Sunday, March 8, 2015

Readings: Dylan on Madonna



It seems that it has always been fashionable for the prudes, the hipsters, and the envious to knock Madonna. I may need to cop to having been among them when she first splashed onto the scene in New York City. But that all changed at some later point when I read up on her life story--I don't remember where--and realized that the woman had paid her dues, worked her ass off, and turned a modicum of talent and beauty into a uniquely innovative, ground-breaking pop music industry. That she is from my home state of Michigan didn't hurt, either. That after coming to New York City to "make it," she studied Graham technique modern dance under Pearl Lang (for whom I worked for awhile, back in the 1970s) served to enhance my admiration. Today, Madonna is being mocked by the assholes of the world for not looking like she's 20-something as she approaches age 60. Well, fuck them.

Yesterday, as I was surfing around on Facebook, I came across somebody's blog post that somebody else had shared and that showed up on my news feed. The post contained quotes from a 1991 Bob Dylan interview with Paul Zollo that had appeared in Songwriters on Songwriting, whatever that was I was surprised to see that Dylan--easily the most influential musical figure in my life--shared my good opinion of Ms. Ciccone--and for the same basic reason:

Dylan considers what it takes to be among the few rare exceptions worthy of true creative respect:
"Madonna’s good, she’s talented, she puts all kinds of stuff together, she’s learned her thing… But it’s the kind of thing which takes years and years out of your life to be able to do. You’ve got to sacrifice a whole lot to do that. Sacrifice. If you want to make it big, you’ve got to sacrifice a whole lot."

And that she did. Thanks, Madonna. And thank you, Bob.
X

1 comment:

Anonymous said...

I think she still looks fantastic and there is a different type of beauty that evolves with the years.

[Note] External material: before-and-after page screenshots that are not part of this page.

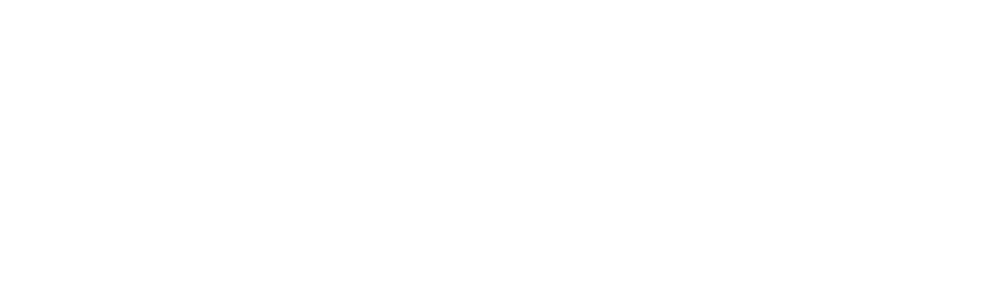
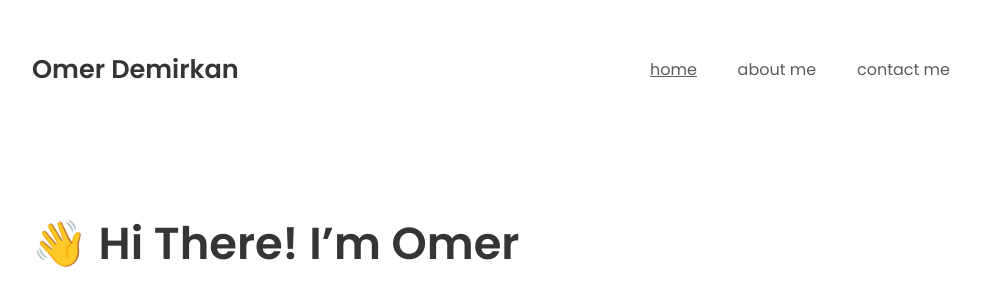
Before and after one commit to omerdemirkan/portfolio-2.0, a Next.js app: page / in a window 1280 px wide. Shown: the top 306 px of the page, without its empty margins (149-1130 px from the left). Built offline with nearby package versions, Linux system fonts and the light colour scheme.

Commit message:
create barebones layout and utility components

```diff
--- /dev/null
+++ b/components/Layout.js
@@ -0,0 +1,26 @@
+import React from "react";
+import NavBar from "./NavBar";
+
+function Layout({ children, activePath }) {
+    return (
+        <div className="layout">
+            <NavBar activePath={activePath} />
+            <main>{children}</main>
+            <style jsx>{`
+                .layout {
+                    margin: auto;
+                    width: 100%;
+                    padding: 0 1rem;
+                    max-width: 950px;
+                    height: 100vh;
+                }
+
+                .layout main {
+                    padding: 2.6rem 0;
+                }
+            `}</style>
+        </div>
+    );
+}
+
+export default Layout;
--- /dev/null
+++ b/components/Logo.js
@@ -0,0 +1,5 @@
+function Logo() {
+    return <h3>Omer Demirkan</h3>;
+}
+
+export default Logo;
--- /dev/null
+++ b/components/NavBar.js
@@ -0,0 +1,50 @@
+import React from "react";
+import Logo from "./Logo";
+import Link from "next/link";
+
+const navigationElements = [
+    { label: "home", path: "/" },
+    { label: "about me", path: "/about-me" },
+    { label: "contact me", path: "/contact-me" },
+];
+
+function NavBar({ activePath }) {
+    return (
+        <div className="navbar-container">
+            <Logo />
+
+            <nav>
+                {navigationElements.map(({ path, label }) => (
+                    <Link href={path}>
+                        <a
+                            style={{
+                                textDecoration:
+                                    path === activePath ? "underline" : "none",
+                            }}
+                        >
+                            {label}
+                        </a>
+                    </Link>
+                ))}
+            </nav>
+
+            <style jsx>{`
+                .navbar-container {
+                    overflow: auto;
+                    display: flex;
+                    justify-content: space-between;
+                    padding: 1.5rem 0;
+                }
+
+                .navbar-container nav {
+                    display: flex;
+                    justify-content: space-between;
+                    align-items: center;
+                    width: 300px;
+                }
+            `}</style>
+        </div>
+    );
+}
+
+export default NavBar;
--- /dev/null
+++ b/pages/_app.js
@@ -0,0 +1,7 @@
+import "../styles/globals.css";
+
+function MyApp({ Component, pageProps }) {
+    return <Component {...pageProps} />;
+}
+
+export default MyApp;
--- a/pages/index.js
+++ b/pages/index.js
@@ -1,11 +1,13 @@
 import Head from "next/head";
+import Layout from "../components/Layout";
 
 export default function Home() {
     return (
-        <div>
+        <Layout activePath="/">
             <Head>
                 <title>Omer Demirkan - Home</title>
             </Head>
-        </div>
+            <h1>👋 Hi There! I’m Omer</h1>
+        </Layout>
     );
 }
--- a/styles/globals.css
+++ b/styles/globals.css
@@ -1,9 +1,21 @@
+@import url("https://fonts.googleapis.com/css2?family=Poppins:wght@400;600&display=swap");
+
+:root {
+  --background: #ffffff;
+  --contrast-primary: #353535;
+  --contrast-secondary: #5c5c5c;
+  --accent: #826efd;
+}
+
+* {
+  font-family: "Poppins", sans-serif;
+  box-sizing: border-box;
+}
+
 html,
 body {
   padding: 0;
   margin: 0;
-  font-family: -apple-system, BlinkMacSystemFont, Segoe UI, Roboto, Oxygen,
-    Ubuntu, Cantarell, Fira Sans, Droid Sans, Helvetica Neue, sans-serif;
 }
 
 a {
@@ -11,6 +23,32 @@
   text-decoration: none;
 }
 
-* {
-  box-sizing: border-box;
+h1,
+h2,
+h3,
+h4,
+h5,
+h6 {
+  color: var(--contrast-primary);
 }
+
+p,
+a {
+  color: var(--contrast-secondary);
+}
+
+h1 {
+  font-size: 2.8rem;
+}
+
+h2 {
+  font-size: 2rem;
+}
+
+h3 {
+  font-size: 1.6rem;
+}
+
+h4 {
+  font-size: 1.4rem;
+}
```
Also changed, not shown: 1 other file (tests, documents, lock files or other folders).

The great privilege of a human soul being born into a body, in theory at least, is that we get to keep who we once were, and can review ourselves with wisdom. Madonna and indeed Dylan both have a lot to be proud of.
Nice post, Rodak.